*What you have to do*: Filter the material below down to the lines with the word "learn" and give those lines.

*Data supplied*:
++++

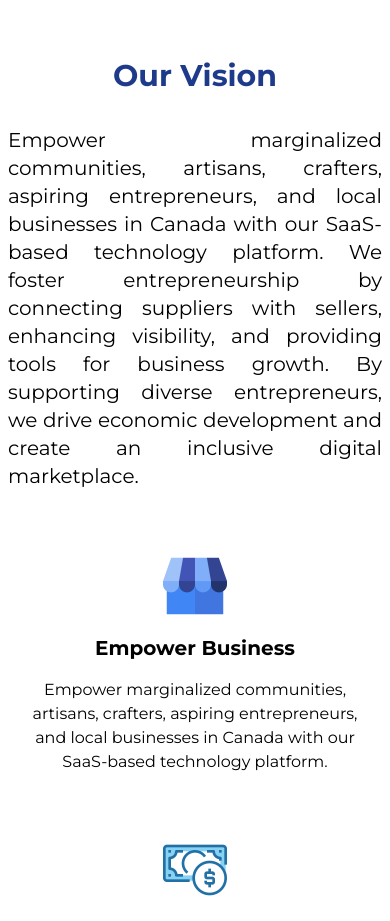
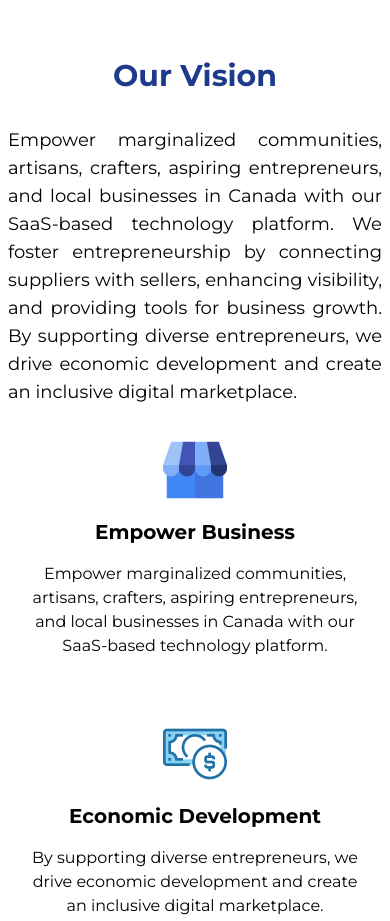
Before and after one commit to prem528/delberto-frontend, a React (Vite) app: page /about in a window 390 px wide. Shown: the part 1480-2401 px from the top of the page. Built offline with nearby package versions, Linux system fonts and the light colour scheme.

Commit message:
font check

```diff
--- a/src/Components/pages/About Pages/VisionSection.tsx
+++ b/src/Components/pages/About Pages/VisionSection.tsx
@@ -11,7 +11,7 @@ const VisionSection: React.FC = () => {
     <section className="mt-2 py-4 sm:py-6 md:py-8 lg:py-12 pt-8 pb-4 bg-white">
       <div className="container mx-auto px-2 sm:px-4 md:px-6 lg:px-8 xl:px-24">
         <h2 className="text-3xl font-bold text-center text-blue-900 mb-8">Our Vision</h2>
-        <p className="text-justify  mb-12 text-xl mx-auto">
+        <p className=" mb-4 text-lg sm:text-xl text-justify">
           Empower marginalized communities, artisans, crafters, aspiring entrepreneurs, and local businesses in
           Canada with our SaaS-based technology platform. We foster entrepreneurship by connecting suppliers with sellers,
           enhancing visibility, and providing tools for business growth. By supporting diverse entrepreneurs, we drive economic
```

++++

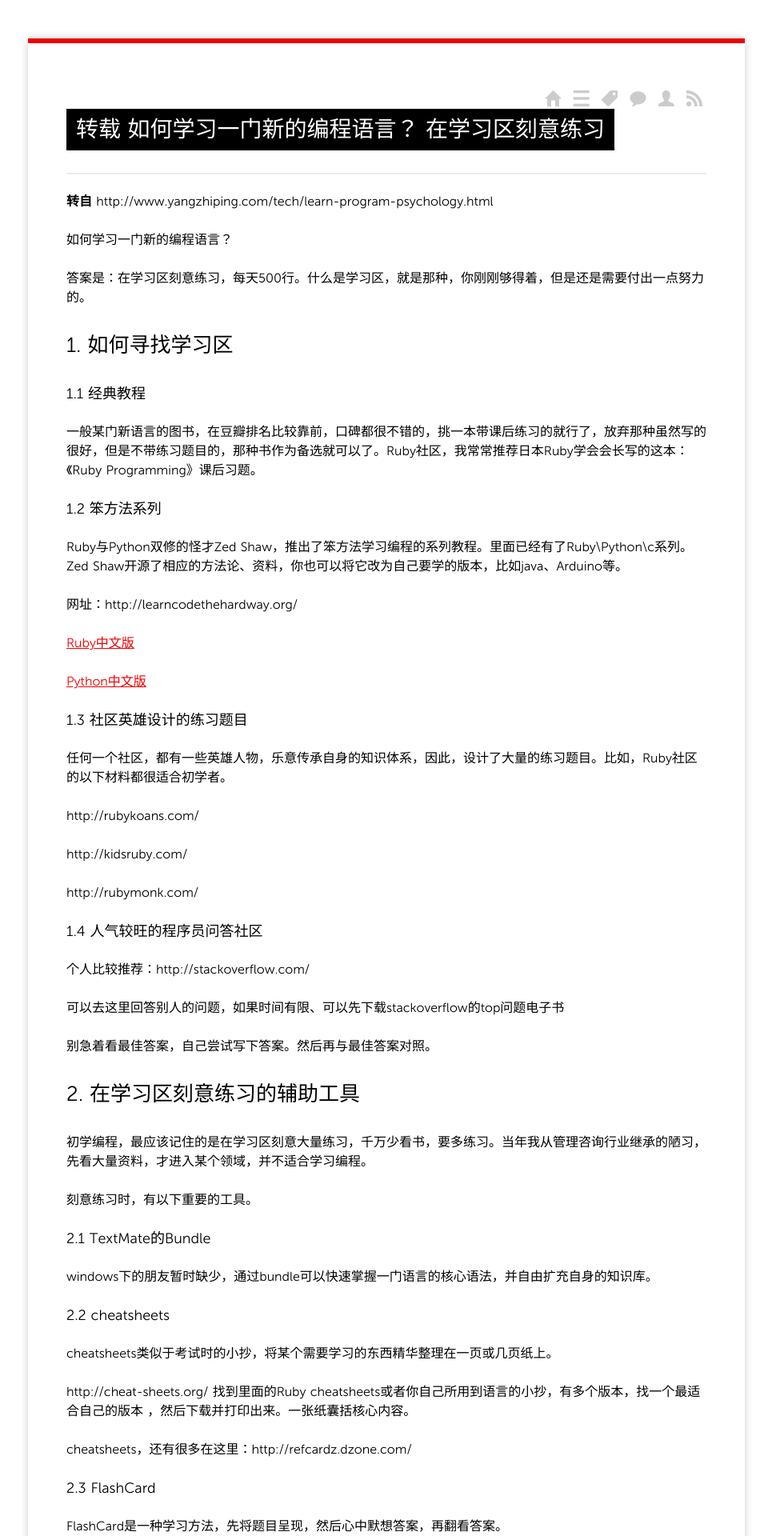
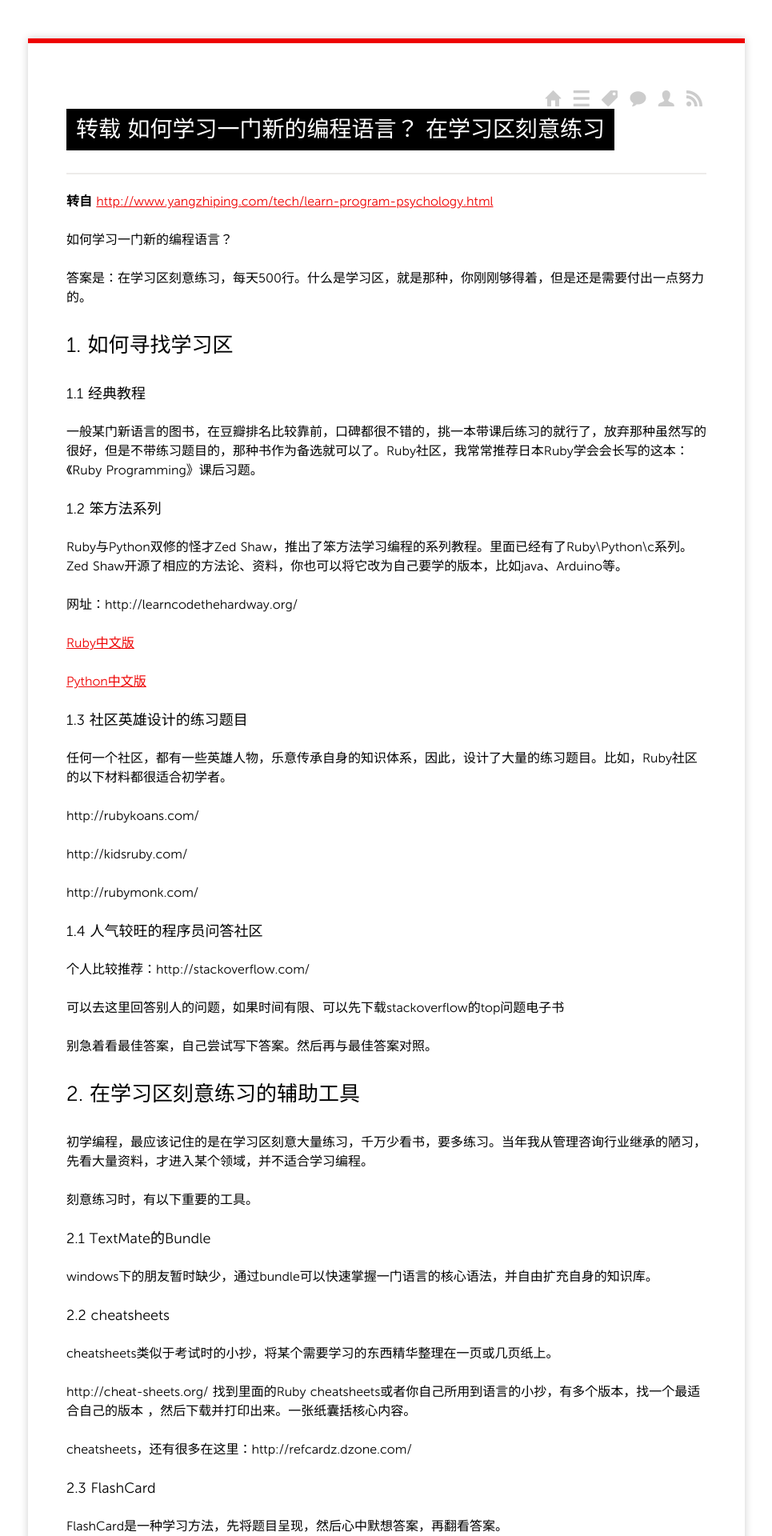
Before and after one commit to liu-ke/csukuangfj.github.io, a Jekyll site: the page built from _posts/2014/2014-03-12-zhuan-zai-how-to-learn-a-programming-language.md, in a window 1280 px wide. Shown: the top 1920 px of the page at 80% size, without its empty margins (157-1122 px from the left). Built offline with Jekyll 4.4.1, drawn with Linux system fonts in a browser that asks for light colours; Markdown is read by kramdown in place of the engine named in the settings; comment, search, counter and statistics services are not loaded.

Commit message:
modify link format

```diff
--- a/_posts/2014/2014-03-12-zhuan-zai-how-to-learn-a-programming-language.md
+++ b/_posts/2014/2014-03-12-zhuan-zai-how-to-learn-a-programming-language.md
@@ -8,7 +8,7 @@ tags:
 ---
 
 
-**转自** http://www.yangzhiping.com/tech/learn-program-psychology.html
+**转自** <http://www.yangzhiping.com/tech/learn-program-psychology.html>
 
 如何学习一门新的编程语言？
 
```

++++

*Answer section*:
Before and after one commit to liu-ke/csukuangfj.github.io, a Jekyll site: the page built from _posts/2014/2014-03-12-zhuan-zai-how-to-learn-a-programming-language.md, in a window 1280 px wide. Shown: the top 1920 px of the page at 80% size, without its empty margins (157-1122 px from the left). Built offline with Jekyll 4.4.1, drawn with Linux system fonts in a browser that asks for light colours; Markdown is read by kramdown in place of the engine named in the settings; comment, search, counter and statistics services are not loaded.
--- a/_posts/2014/2014-03-12-zhuan-zai-how-to-learn-a-programming-language.md
+++ b/_posts/2014/2014-03-12-zhuan-zai-how-to-learn-a-programming-language.md
-**转自** http://www.yangzhiping.com/tech/learn-program-psychology.html
+**转自** <http://www.yangzhiping.com/tech/learn-program-psychology.html>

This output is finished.